“Adonai said to Moshe, “Tell the people of Israel, ‘On the fifteenth day of this seventh month is the feast of Sukkot for seven days to Adonai. On the first day there is to be a holy convocation; do not do any kind of ordinary work. For seven days you are to bring an offering made by fire to Adonai; on the eighth day you are to have a holy convocation and bring an offering made by fire to Adonai ; it is a day of public assembly; do not do any kind of ordinary work.”-Leviticus 23:33-36
We are in the midst of studying the 7-day Feast of Tabernacles, otherwise known as SUKKOT.
Notice that God calls the “1st day” and the “8th Day” (the day after the festival), to be “holy convocations“.
The NIV will use the term “sacred assembly“.
Now it is common among both Jews and Christians to refer to these holy convocations as “Sabbaths“.
However, this can be misleading because they are NOT the regular 7th day weekly Sabbaths.
And in fact, the original Hebrew Torah uses a completely different word than SHABBAT to refer to these non-7th day sabbaths.

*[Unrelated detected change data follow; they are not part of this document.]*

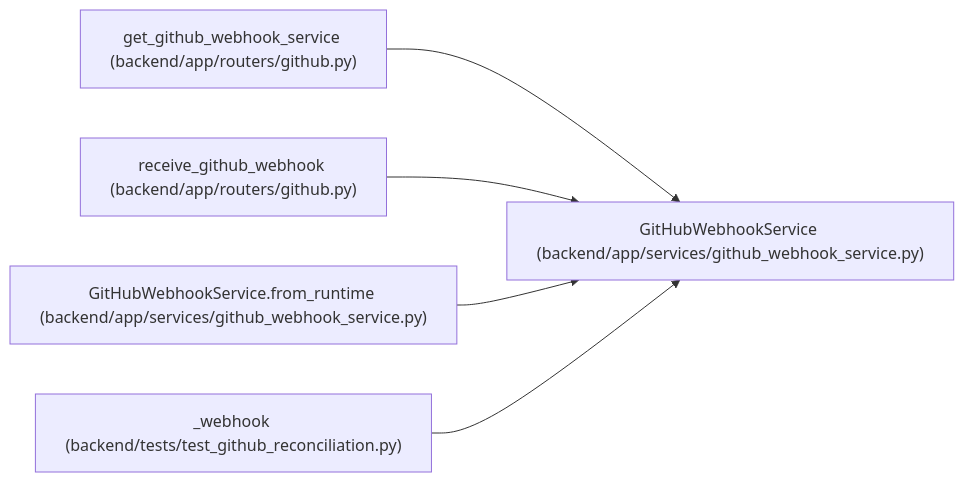
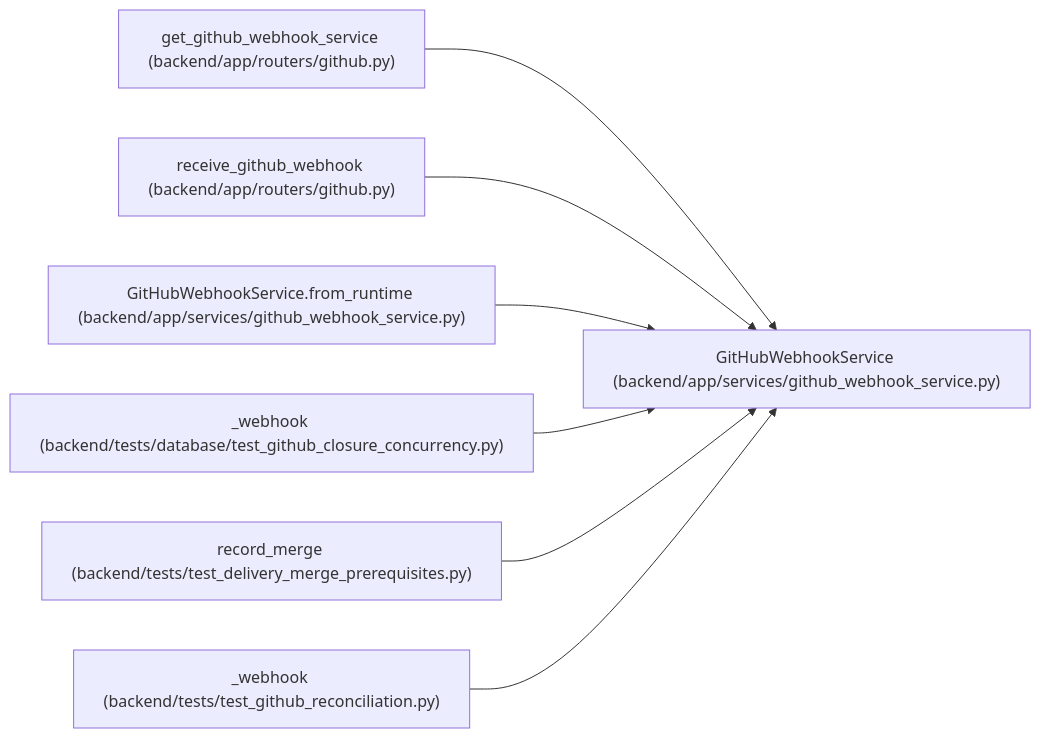
The diagram in docs/llm_wiki/entities/GitHubWebhookService.md (Denissvgn/WorkChord), drawn with Mermaid before and after one commit. The commit also changed other lines of this file and 1420 other files, not shown here.

First line of the commit message:
Refresh the architectural wiki for the 1.10.0 changes

````diff
--- a/docs/llm_wiki/entities/GitHubWebhookService.md
+++ b/docs/llm_wiki/entities/GitHubWebhookService.md
@@ -43,17 +45,23 @@
 ```mermaid
 flowchart LR
     n0["GitHubWebhookService (backend/app/services/github_webhook_service.py)"]
     n1["get_github_webhook_service (backend/app/routers/github.py)"]
     n2["receive_github_webhook (backend/app/routers/github.py)"]
     n3["GitHubWebhookService.from_runtime (backend/app/services/github_webhook_service.py)"]
-    n4["_webhook (backend/tests/test_github_reconciliation.py)"]
+    n4["_webhook (backend/tests/database/test_github_closure_concurrency.py)"]
+    n5["record_merge (backend/tests/test_delivery_merge_prerequisites.py)"]
+    n6["_webhook (backend/tests/test_github_reconciliation.py)"]
     n1 --> n0
     n2 --> n0
     n3 --> n0
     n4 --> n0
+    n5 --> n0
+    n6 --> n0
     click n0 "../modules/github_webhook_service.md"
     click n1 "../modules/routers_github.md"
     click n2 "../modules/routers_github.md"
     click n3 "../modules/github_webhook_service.md"
-    click n4 "../modules/test_github_reconciliation.md"
+    click n4 "../modules/test_github_closure_concurrency.md"
+    click n5 "../modules/test_delivery_merge_prerequisites.md"
+    click n6 "../modules/test_github_reconciliation.md"
 ```
````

In Hebrew, these holy convocations are called KODESH MIKRA.
It is because these KODESH MIKRA require that normal work be abstained from that over the centuries the word “sabbath” has been adopted to refer to them.
This is unfortunately an error and poor scholarship that has led to much confusion.
There is a difference between A Sabbath (KODESH MIKRA) and THE 7th day Sabbath (SHABBAT) and we should be aware of this difference when reading the Scriptures lest we fall prey to ridiculous doctrines that say we can make God’s ordained 7th day sabbath any day we want.
Moving on, in terms of the sacrifices, SUKKOT is much different than the other feasts.
SUKKOT requires that sacrifices be brought to the Temple every single one of the 7 days of the Feast!
We’re told the following three kinds of sacrifices were called for:
OLAH (Burnt Offering)
MINCHAH (Grain Offering)
ZEVAH SHELAMIM (Peace Offering)
Having to bring these offerings was both expensive and physical laborious.
But in spite of this, SUKKOT was considered to be one of the most enjoyable feasts.
The takeaway here is obvious.
We should take great joy in observing God’s commands.
Not only because we will be blessed.
But also because there is great joy simply in the DOING, in the OBSERVING of God’s HOLY commands.